Organic Brown Rice Syrup: Hidden Arsenic Source

Share
Copy

Baby Formula Findings Extended to Rice Syrup-Sweetened Foods

That sparked his interest in broader testing of packaged organic foods with and without brown rice syrup, purchased from local supermarket aisles in Hanover, N.H. The researchers tested infant formulas, cereal bars, energy bars and energy "shots," which are gels consumed by endurance athletes.

Arsenic occurs in several forms, some thought to be more dangerous than others. Organic forms of arsenic can be found naturally in the soil, along with arsenic-based pesticides used before the EPA banned them in 2009. Rice, Jackson noted, "takes up more arsenic than all the other grains."

Inorganic arsenic is considered much more toxic than organic arsenic, Jackson said. Brown rice is usually higher in total arsenic and inorganic arsenic than white rice because the outer layer that's removed in white rice contains the inorganic arsenic. However, another form of arsenic can be found inside the grain of both white and brown rice.

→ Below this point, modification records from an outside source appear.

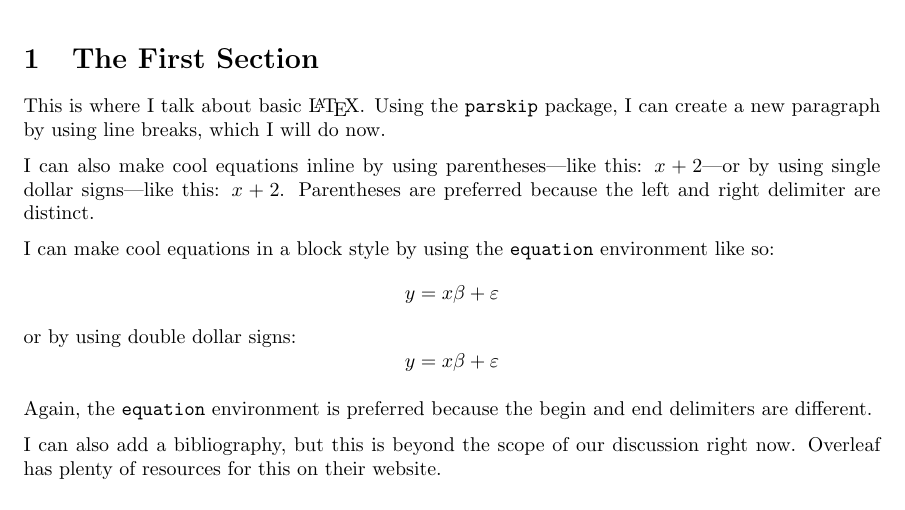
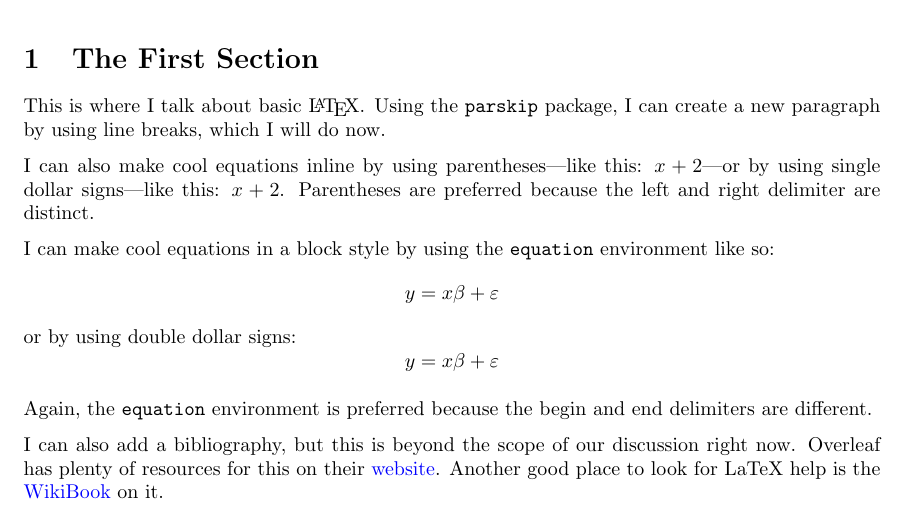
Before and after one commit to nateybear/causal-inference-2022, a LaTeX document (writing/paper.tex): part of page 1 of 3, cut so that both start at the same text. Compiled offline with pdfLaTeX.

Commit message:
hyperref links

```diff
--- a/writing/paper.tex
+++ b/writing/paper.tex
@@ -21,6 +21,14 @@
 % this package helps us with including images. Setting the graphics path makes it easier to refer to things in the \includegraphics command.
 \usepackage{graphicx}
 \graphicspath{ {../figures/} }
+
+% make some hyperlinks using the \href command
+\usepackage{hyperref}
+\hypersetup{
+    colorlinks=true,
+    linkcolor=black,
+    urlcolor=blue
+}
 
 % set the author, title, and date of the document. \maketitle adds it to the document.
 \author{Nathan Hattersley}
@@ -47,7 +55,7 @@ $$
 
 Again, the \texttt{equation} environment is preferred because the begin and end delimiters are different.
 
-I can also add a bibliography, but this is beyond the scope of our discussion right now. Overleaf has plenty of resources for this on their website.
+I can also add a bibliography, but this is beyond the scope of our discussion right now. Overleaf has plenty of resources for this on their \href{https://www.overleaf.com/learn}{website}. Another good place to look for LaTeX help is the \href{https://en.wikibooks.org/wiki/LaTeX}{WikiBook} on it.
 
 \newpage
 
```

The EPA drinking water standard is 10 parts per billion for total arsenic, which combines inorganic and organic arsenic. Jackson's team tested one package of soy-based toddler formula made with organic brown rice syrup and found a total arsenic level of 60 ppb, including about 25 ppb of inorganic arsenic.

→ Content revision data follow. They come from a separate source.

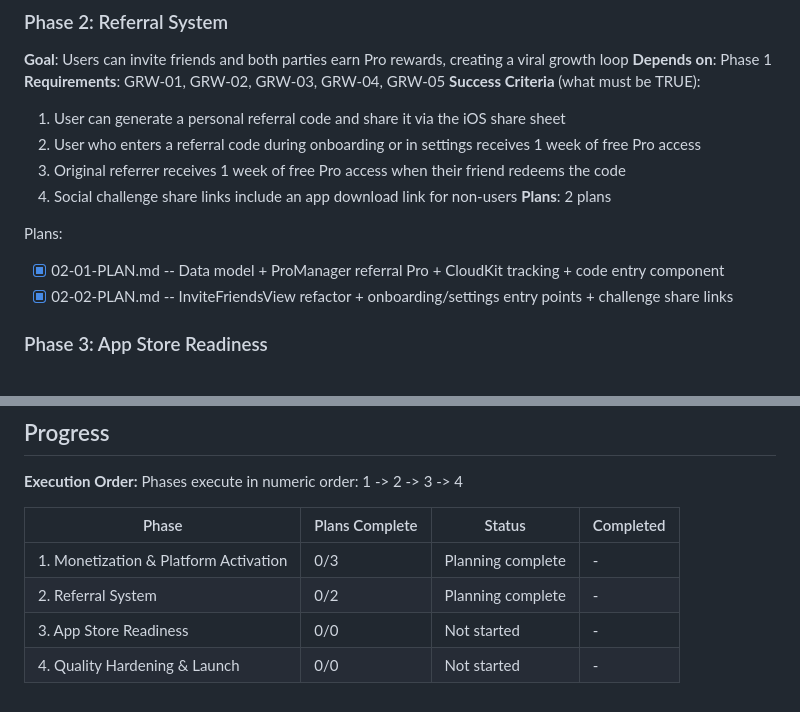
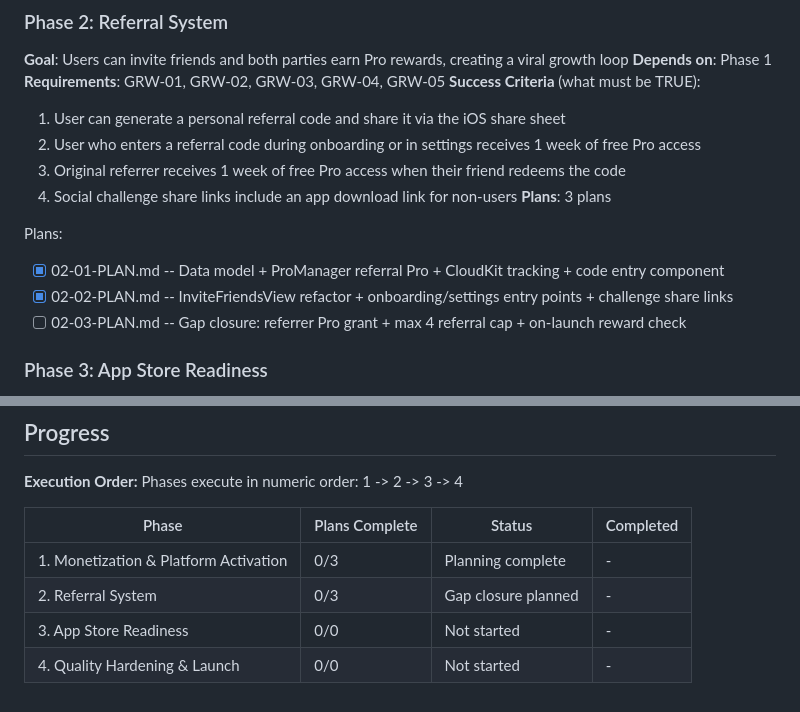
Before and after one commit to aliziyacevik/HabitLand, a Markdown page: .planning/ROADMAP.md, 2 parts joined by grey strips. Rendered like a GitHub page.

Commit message:
docs(02): create gap closure plan for referrer Pro grant + referral cap

```diff
--- a/.planning/ROADMAP.md
+++ b/.planning/ROADMAP.md
@@ -44,11 +44,12 @@ Plans:
   2. User who enters a referral code during onboarding or in settings receives 1 week of free Pro access
   3. Original referrer receives 1 week of free Pro access when their friend redeems the code
   4. Social challenge share links include an app download link for non-users
-**Plans**: 2 plans
+**Plans**: 3 plans
 
 Plans:
 - [x] 02-01-PLAN.md -- Data model + ProManager referral Pro + CloudKit tracking + code entry component
 - [x] 02-02-PLAN.md -- InviteFriendsView refactor + onboarding/settings entry points + challenge share links
+- [ ] 02-03-PLAN.md -- Gap closure: referrer Pro grant + max 4 referral cap + on-launch reward check
 
 ### Phase 3: App Store Readiness
 **Goal**: App Store listing is complete, optimized for discovery, and ready for submission
@@ -86,6 +87,6 @@ Phases execute in numeric order: 1 -> 2 -> 3 -> 4
 | Phase | Plans Complete | Status | Completed |
 |-------|----------------|--------|-----------|
 | 1. Monetization & Platform Activation | 0/3 | Planning complete | - |
-| 2. Referral System | 0/2 | Planning complete | - |
+| 2. Referral System | 0/3 | Gap closure planned | - |
 | 3. App Store Readiness | 0/0 | Not started | - |
 | 4. Quality Hardening & Launch | 0/0 | Not started | - |
```
Also changed, not shown: 1 other file.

That kind of level is dangerous, given babies' small size and developing bodies, they said. Given the variety of formula brands available, he said, "I would choose one that wasn't based on organic brown rice syrup."

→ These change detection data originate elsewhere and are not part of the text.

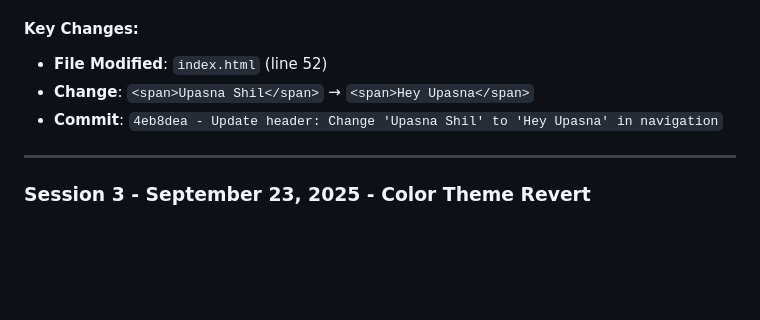
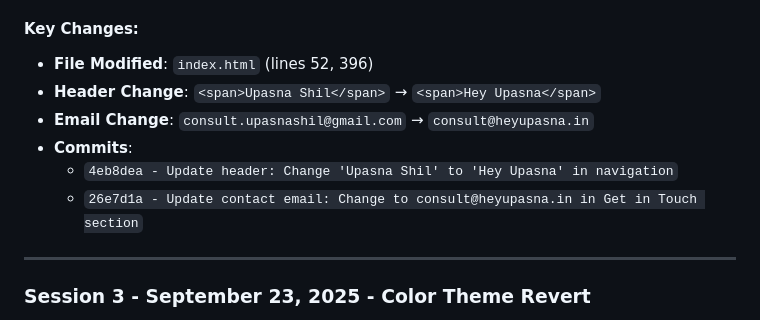
Before and after one commit to Adarshktiwarii/upasna-psychology-website, a Markdown page: DEVELOPMENT_LOG.md, the part around the change. GitHub-like rendering; blank space fills up the shorter version.

Commit message:
Update development log: Document email address change

```diff
--- a/DEVELOPMENT_LOG.md
+++ b/DEVELOPMENT_LOG.md
@@ -43,9 +43,12 @@ python3 -m http.server 8080
    - AWS Amplify auto-deployment triggered
 
 #### **Key Changes:**
-- **File Modified**: `index.html` (line 52)
-- **Change**: `<span>Upasna Shil</span>` → `<span>Hey Upasna</span>`
-- **Commit**: `4eb8dea - Update header: Change 'Upasna Shil' to 'Hey Upasna' in navigation`
+- **File Modified**: `index.html` (lines 52, 396)
+- **Header Change**: `<span>Upasna Shil</span>` → `<span>Hey Upasna</span>`
+- **Email Change**: `consult.upasnashil@gmail.com` → `consult@heyupasna.in`
+- **Commits**:
+  - `4eb8dea - Update header: Change 'Upasna Shil' to 'Hey Upasna' in navigation`
+  - `26e7d1a - Update contact email: Change to consult@heyupasna.in in Get in Touch section`
 
 ---
 
```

They also detected arsenic levels ranging from 23 to 128 ppb in cereal bars made with brown rice syrup; and levels of 84 to 171 ppb in three flavors of energy shots.

"I don't necessarily think eating a cereal bar every couple of days is a health risk," said Jackson, who collaborated on the study with researchers at Dartmouth's Children's Environmental Health and Disease Prevention Center, which is funded by the EPA and National Institute of Environmental Health Sciences. "But we don't have any guidelines for maximum allowable amounts in food or the cumulative amount of arsenic intake during the day."

"There's no perfect advice," Lovera said. "There's no one thing people can do." But she said, the surprising presence of arsenic in packaged foods give people a chance to ask themselves, "How many foods do I need to eat that are processed with ingredients I don't really know that much about?"

Page
  • 1
  • |
  • 2
Join the Discussion
You are using an outdated version of Internet Explorer. Please click here to upgrade your browser in order to comment.
blog comments powered by Disqus
 
You Might Also Like...
See It, Share It
PHOTO: Up in Ash: Mount Sinabung Erupting
Tibt Nangin/Anadolu Agency/Getty Images
PHOTO: Firefighters rescue a woman who got stuck in a chimney in Thousand Oaks, Calif.
Ventura County Fire Department
PHOTO: Apple Pay is demonstrated at Apple headquarters on Oct. 16, 2014 in Cupertino, Calif.
Marcio Jose Sanchez/AP Photo
PHOTO: Defendant Jodi Arias testifies about killing Travis Alexander in 2008 during her murder trial in Phoenix, Feb. 20, 2013.
Charlie Leight/The Arizona Republic/AP Photo